This question has come to my mind, as I am trying get in better shape. I’m noticing that what was once easy – getting back in shape and losing weight quickly while keeping it off – is a bit harder as I knock on the doorstep of 40 years old.
We all know that there aren’t any shortcuts to getting in shape. You need to eat well, and you need to exercise. It doesn’t require extreme behavior, such as eating zero restaurant meals for 12 months, or exercising 2 hours a day, 7 days a week for months on end. It does, however, require a certain level of persistent effort and discipline over a given period of time to make a lasting impact. Losing 10 pounds
That persistent effort and discipline I just mentioned would probably mean behavioral changes, if someone is trying to get in shape. After all, it’s likely that some less than optimal behaviors contributed to getting out of shape in the first place, right?
Those behavior changes aren’t always simple to undertake. There can be inertia and resistance to change. We may like our existing behaviors, even though we know we could make better choices.
That’s where my question comes in. Taking all of this into consideration: How much would you pay to lose 10 pounds?
I’m not talking about losing it over time. Rather, I’m talking about purely hypothetical scenario where you could – presto! – instantly get into get into better shape.Lose the 10 pounds, and get all the associated positive effects that the exercise would have provided to you: more energy, improved cardiovascular endurance, improved muscle strength, etc.
This type of deal doesn’t exist. But if it did, how much would you pay right now to make that happen? Keep in mind: once you pay, you get the benefits instantly.

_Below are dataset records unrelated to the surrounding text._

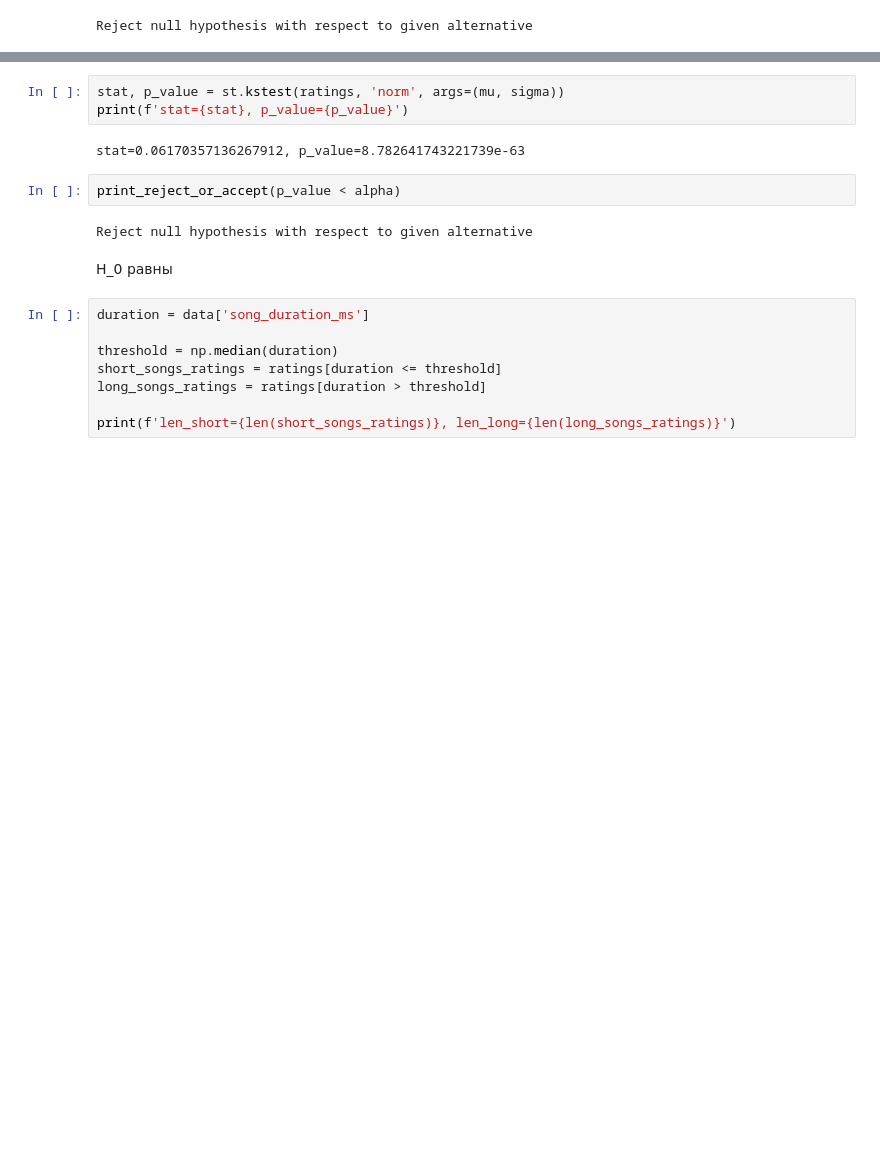
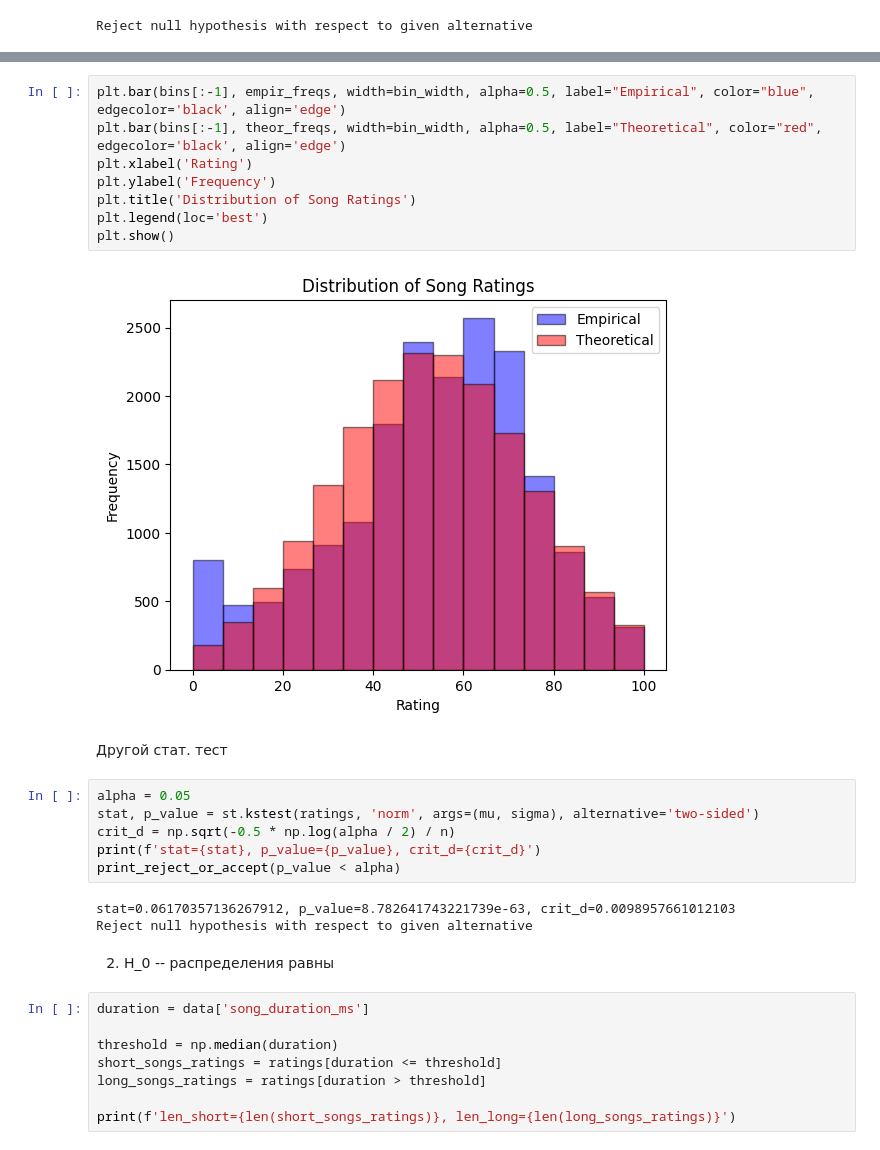
Before and after one commit to alexexexei/math-stats, a Jupyter notebook: lab_3/lab_3.ipynb, the cells around one changed output, grey strips where cells are left out. Cells and saved outputs as stored; diff of their text form; blank space fills up the shorter version.

```diff
--- a/lab_3/lab_3.ipynb
+++ b/lab_3/lab_3.ipynb
@@ -146,14 +168,26 @@ Reject null hypothesis with respect to given alternative
+# %%
+plt.bar(bins[:-1], empir_freqs, width=bin_width, alpha=0.5, label="Empirical", color="blue", edgecolor='black', align='edge')
+plt.bar(bins[:-1], theor_freqs, width=bin_width, alpha=0.5, label="Theoretical", color="red", edgecolor='black', align='edge')
+plt.xlabel('Rating')
+plt.ylabel('Frequency')
+plt.title('Distribution of Song Ratings')
+plt.legend(loc='best')
+plt.show()
+# %% [output]
+[figure, added]
+# %% [markdown]
+Другой стат. тест
 # %%
-stat, p_value = st.kstest(ratings, 'norm', args=(mu, sigma))
-print(f'stat={stat}, p_value={p_value}')
+alpha = 0.05
+stat, p_value = st.kstest(ratings, 'norm', args=(mu, sigma), alternative='two-sided')
+crit_d = np.sqrt(-0.5 * np.log(alpha / 2) / n)
+print(f'stat={stat}, p_value={p_value}, crit_d={crit_d}')
+print_reject_or_accept(p_value < alpha)
 # %% [output]
-stat=0.06170357136267912, p_value=8.782641743221739e-63
+stat=0.06170357136267912, p_value=8.782641743221739e-63, crit_d=0.0098957661012103
+Reject null hypothesis with respect to given alternative
-# %%
-print_reject_or_accept(p_value < alpha)
-# %% [output]
-Reject null hypothesis with respect to given alternative
-# %% [markdown]
-H_0 равны
+# %% [markdown]
+2. H_0 -- распределения равны
 # %%
 duration = data['song_duration_ms']
 
```
Also changed, not shown: parts of 43 cells of this notebook.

Once you have answered that question, please consider this follow-up question: If you found out that you were going to instantly gain 10 pounds – the reverse of the previous example – how much would you pay to avoid that? In this case, keep in mind that if you didn’t pay, you would instantly and unavoidably gain weight and get out of shape.
Do your answers to the two questions differ?
It’s interesting to think about this in the context of how important our health is to us, and how we would trade money for better health. To me, it’s a way of demonstrating how ultimately, no matter how much money we accumulate, it loses some value if we don’t have the other important things in life – such as our health.